→ EXERCISE DESCRIPTION
In the data that follows, count the lines in which the word "shown" occurs, and report that figure alone.

→ DATASET RECORDS
######
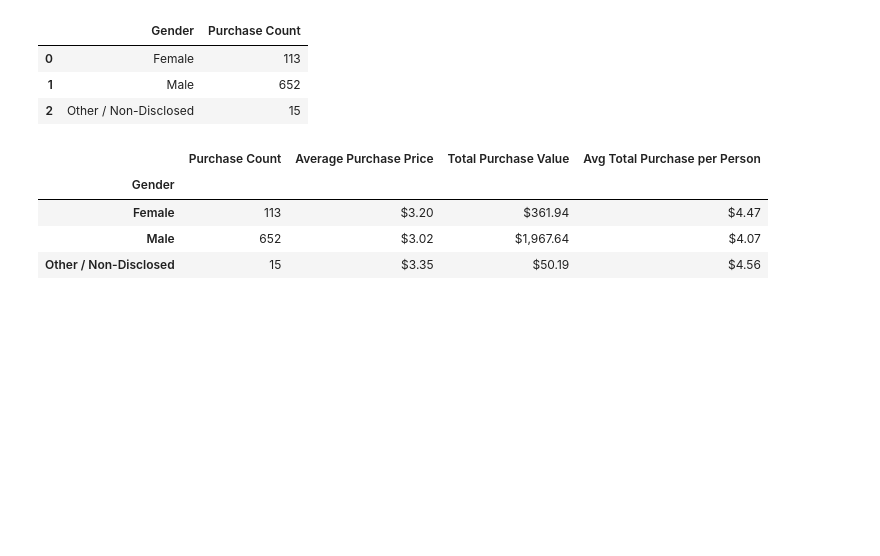
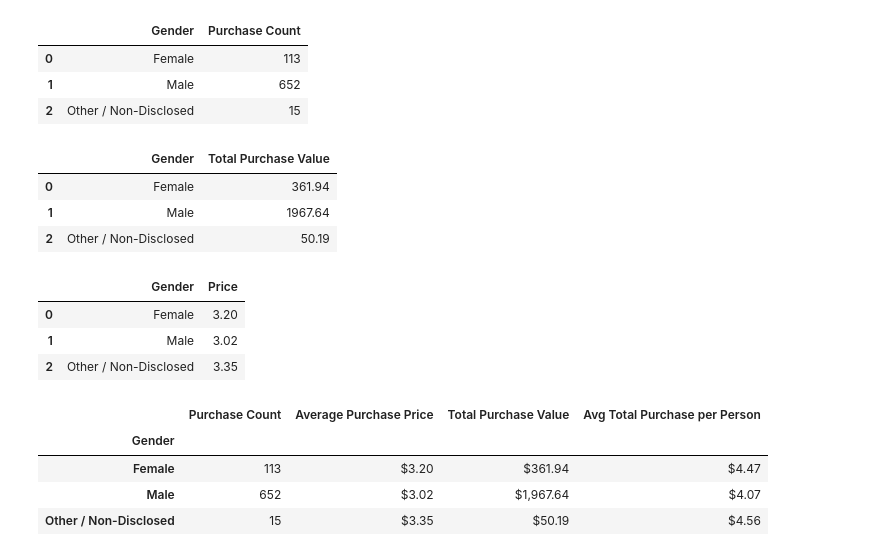
Before and after one commit to maylacdao/pandas-heroes-of-pymoli-analysis, a Jupyter notebook: analysis/HeroesOfPymoli_starter.ipynb, the cells around one changed output. Saved outputs shown, nothing was run; the diff lists cells and outputs as text; code cells hidden in the pictures; blank space fills up the shorter version.

```diff
--- a/analysis/HeroesOfPymoli_starter.ipynb
+++ b/analysis/HeroesOfPymoli_starter.ipynb
@@ -194,3 +192,19 @@ purchase_value = renamed_data
+# %%
+purchase_value = renamed_data.groupby(["Gender"])["Price"].sum().reset_index().rename(columns={"Price":"Total Purchase Value"})
+purchase_value
+# %% [output]
+|  | Gender | Total Purchase Value |
+| 0 | Female | 361.94 |
+| 1 | Male | 1967.64 |
+| 2 | Other / Non-Disclosed | 50.19 |
+# %%
+mean_purchase_price = np.round(renamed_data.groupby(["Gender"])["Price"].mean().reset_index(), 2)
+mean_purchase_price
+# %% [output]
+|  | Gender | Price |
+| 0 | Female | 3.20 |
+| 1 | Male | 3.02 |
+| 2 | Other / Non-Disclosed | 3.35 |
 # %%
 def puchase_by_gender():
     #obtain values needed
```
Also changed, not shown: parts of 1 cell of this notebook.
######
→ WRITTEN SOLUTION
2